Risi Kondor^{†}, Hy Truong Son^{†}, Horace Pan^{†}, Brandon M. Anderson^{†}, Shubhendu Trivedi^{†}, International Conference on Learning Representaions (ICLR)  WS , 2018 arXiv preprint arXiv:1801.02144 [Code] ^{†} Author ordering is entirely arbitrary 

Shubhendu Trivedi, Zachary A. Pardos, Neil T. Heffernan, Technical Report., 2015 arXiv preprint arXiv:1509.06163 

Shubhendu Trivedi, David McAllester, Gregory Shakhnarovich, Advances in Neural Information Processing Systems 27 (NeurIPS), 2014 

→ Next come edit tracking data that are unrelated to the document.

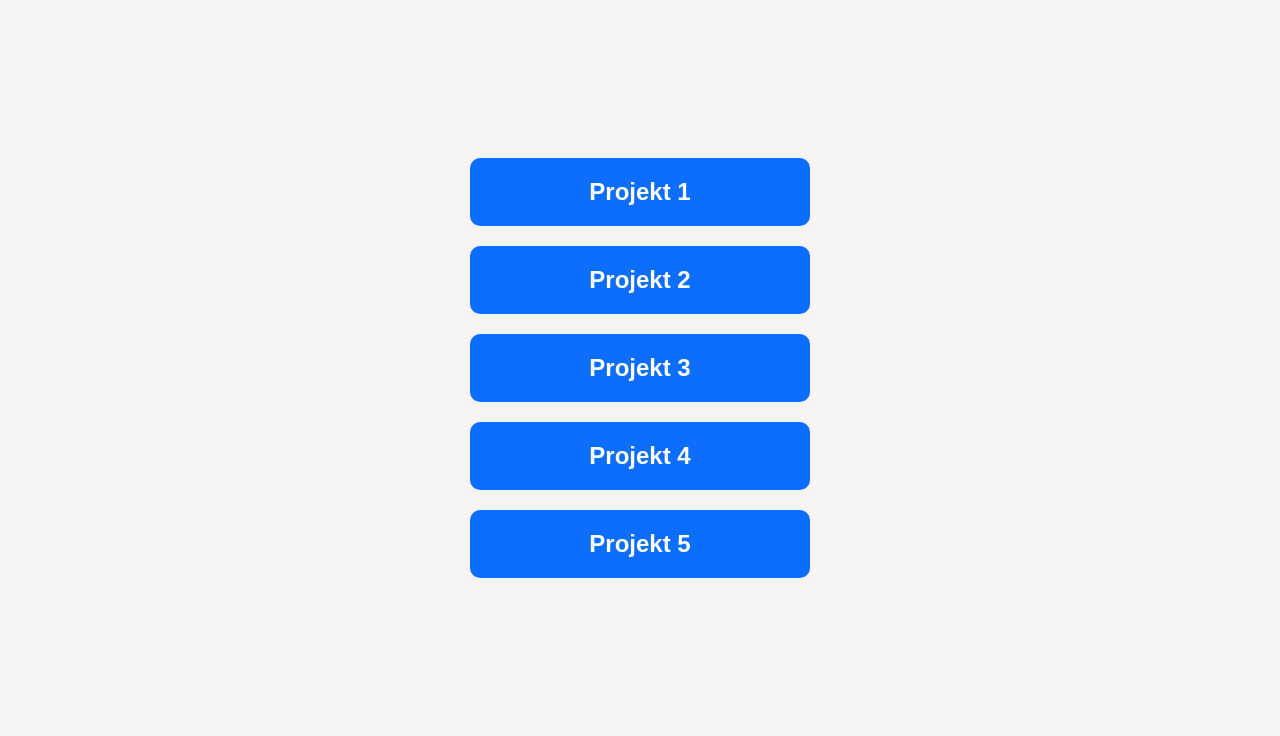
Repository: Adekbws/ogniskoKrynica.github.io
Page: index.html
An editor plug-in stored every save of this project. The page is shown before and after the next save, followed by the edit.
The browser window is 1280 px wide. The pictures show the whole page.

Above is the page before, as saved 2026-06-11 11:18:43.

After the next save:
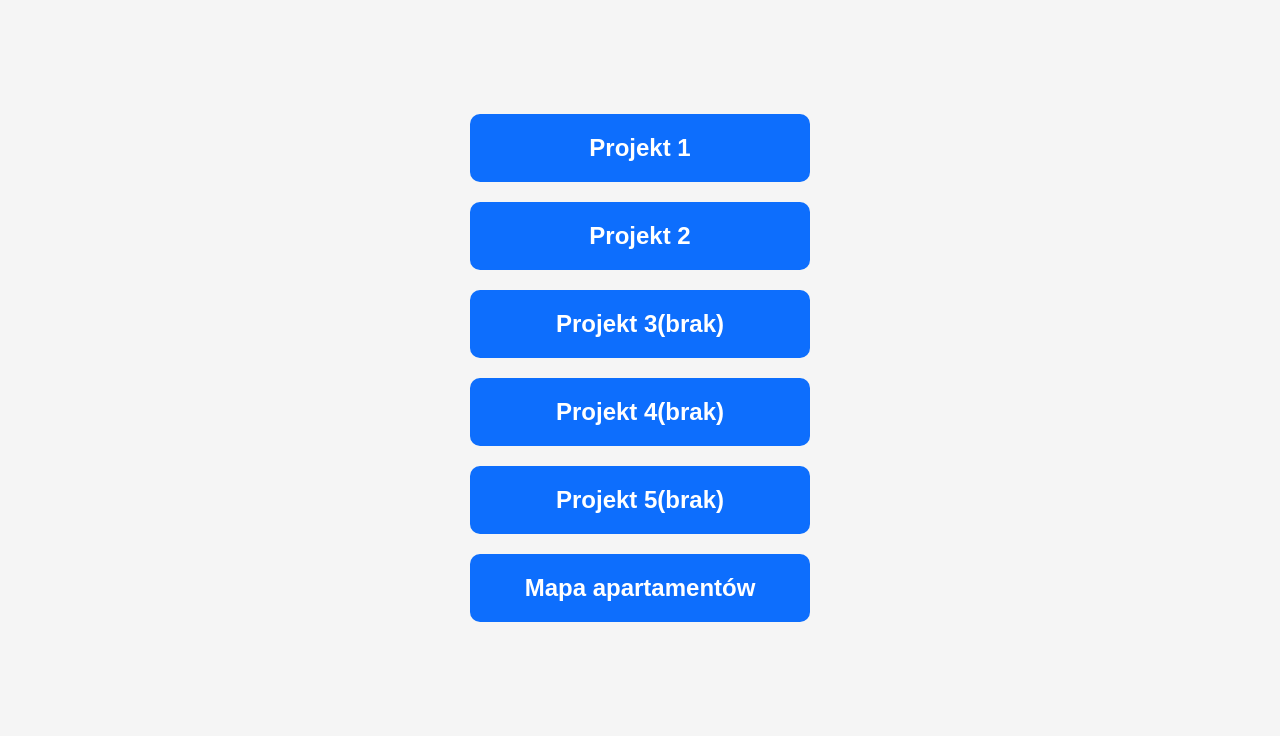
Saved 3 min 4 s later.
--- a/index.html
+++ b/index.html
@@ -1,47 +1,46 @@
-<!DOCTYPE html>
+<!doctype html>
 <html lang="pl">
-<head>
-<meta charset="UTF-8">
-<meta name="viewport" content="width=device-width, initial-scale=1.0">
-<title>Projekty koncepcyjne</title>
+  <head>
+    <meta charset="UTF-8" />
+    <meta name="viewport" content="width=device-width, initial-scale=1.0" />
+    <title>Projekty koncepcyjne</title>
 
-<style>
-body{
-    font-family: Arial, sans-serif;
-    background:#f5f5f5;
-    display:flex;
-    flex-direction:column;
-    align-items:center;
-    justify-content:center;
-    min-height:100vh;
-    gap:20px;
-}
+    <style>
+      body {
+        font-family: Arial, sans-serif;
+        background: #f5f5f5;
+        display: flex;
+        flex-direction: column;
+        align-items: center;
+        justify-content: center;
+        min-height: 100vh;
+        gap: 20px;
+      }
 
-a{
-    display:block;
-    width:300px;
-    text-align:center;
-    padding:20px;
-    background:#0d6efd;
-    color:white;
-    text-decoration:none;
-    border-radius:10px;
-    font-size:24px;
-    font-weight:bold;
-}
+      a {
+        display: block;
+        width: 300px;
+        text-align: center;
+        padding: 20px;
+        background: #0d6efd;
+        color: white;
+        text-decoration: none;
+        border-radius: 10px;
+        font-size: 24px;
+        font-weight: bold;
+      }
 
-a:hover{
-    background:#0b5ed7;
-}
-</style>
-</head>
-<body>
-
-<a href="projekt1.html">Projekt 1</a>
-<a href="projekt2.html">Projekt 2</a>
-<a href="projekt3.html">Projekt 3</a>
-<a href="projekt4.html">Projekt 4</a>
-<a href="projekt5.html">Projekt 5</a>
-
-</body>
+      a:hover {
+        background: #0b5ed7;
+      }
+    </style>
+  </head>
+  <body>
+    <a href="projekt1.html">Projekt 1</a>
+    <a href="projekt2.html">Projekt 2</a>
+    <a href="projekt3.html">Projekt 3(brak)</a>
+    <a href="projekt4.html">Projekt 4(brak)</a>
+    <a href="projekt5.html">Projekt 5(brak)</a>
+    <a href="mapa/index.html">Mapa apartamentów</a>
+  </body>
 </html>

Shubhendu Trivedi, Jialei Wang, Samory Kpotufe, Gregory Shakhnarovich, Uncertainty in Artificial Intelligence (UAI), 2014 

Fei Song, Shubhendu Trivedi, Yutao Wang, Gábor N. Sárközy, Neil T. Heffernan, AAAI FLAIRS, 2013 

Shubhendu Trivedi, M.S. Thesis , 2012 WPI ETD043012104639 

Gábor N. Sárközy^{†}, Fei Song^{†}, Endre Szemerédi^{†}, Shubhendu Trivedi^{†}, Technical Report WPICSTR1205, 2012 arXiv preprint arXiv:1209.6540 ^{†} denotes alphabetical author ordering 

Zachary A. Pardos, Shubhendu Trivedi, Neil T. Heffernan, Gábor N. Sárközy, Intelligent Tutoring Systems (ITS), 2012 

Shubhendu Trivedi, Zachary A. Pardos, Gábor N. Sárközy, Neil T. Heffernan, Educational Data Mining (EDM), 2012 International Educational Data Mining Society 

Zachary A. Pardos, Qingyang Wang, Shubhendu Trivedi, Educational Data Mining (EDM), 2012 International Educational Data Mining Society 

Shubhendu Trivedi, Zachary A. Pardos, Neil T. Heffernan, Educational Data Mining (EDM), 2011 International Educational Data Mining Society 

Shubhendu Trivedi, Zachary A. Pardos, Neil T. Heffernan, Artificial Intelligence in Education (AIED), 2011 
Patents
Theses & etc.
Teaching
Service and other activities
Refereeing activities: I referee roughly 50 papers a year from various venues in machine learning, computational physics, computational and applied mathematics, experimental mathematics, information theory and applied statistics. These venues include the following:Invited Talks